The Employment Relations (Flexible Working) Bill has been granted Royal Assent, meaning that, from 2024, millions of UK employees will have enhanced rights to request flexible working.
Fulfilling a pledge from the 2019 Manifesto to promote flexible working, the new Act requires employers to consider and discuss requests made by their employees – who will be entitled to two requests per year – within two months of the request being submitted (down from the previous three months). The Act does not introduce a “day one” right to request flexible working but it is expected this will happen under additional legislation.
The term “flexible working” encompasses a variety of work patterns including part-time, flexi-time, compressed hours or modified start and end times. It also refers to flexibility regarding an individual’s workplace such as remote working or utilising a satellite office to reduce commute time.
Research by CIPD indicates that, last year, 2 million employees (6%) switched jobs specifically due to insufficient flexible options, while 4 million (12%) exited their profession entirely owing to a lack of flexibility within their industry.
In the lead-up to the 2024 changes, Acas is launching its “Flex at Work” campaign to raise awareness of its existing and soon-to-be-updated resources on flexible working. In particular, the campaign is launched in the lead-up to the updated Acas Code of Practice on managing requests for flexible working under the new legislation.
The Flex at Work campaign reminds employers of the current Acas guidance which covers best practice approach to:
- implementing, initiating and overseeing home and hybrid working arrangements;
- making a flexible working request; and
- appropriately addressing an employee’s request for flexible working in compliance with legal requirements.
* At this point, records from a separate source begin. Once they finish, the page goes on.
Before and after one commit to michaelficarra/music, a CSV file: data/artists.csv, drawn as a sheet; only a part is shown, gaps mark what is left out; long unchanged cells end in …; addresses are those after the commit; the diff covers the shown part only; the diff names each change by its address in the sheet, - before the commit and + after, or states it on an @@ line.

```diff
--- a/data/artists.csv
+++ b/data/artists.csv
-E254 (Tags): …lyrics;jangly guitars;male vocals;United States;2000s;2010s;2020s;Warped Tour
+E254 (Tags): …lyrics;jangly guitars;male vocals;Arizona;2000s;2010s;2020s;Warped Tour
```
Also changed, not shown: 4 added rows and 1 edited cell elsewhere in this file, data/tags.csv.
Acas’s campaign is a timely reminder for employers to prepare proactively for the approaching changes in 2024. At the very least, policies should align with the Acas Code of Practice on Flexible Working. Given that 71% of employees deem flexible work patterns significant when considering new positions, and 69% regard remote working capabilities as crucial, employers are likely to find it essential that their policies and approach to flexible working are up to date.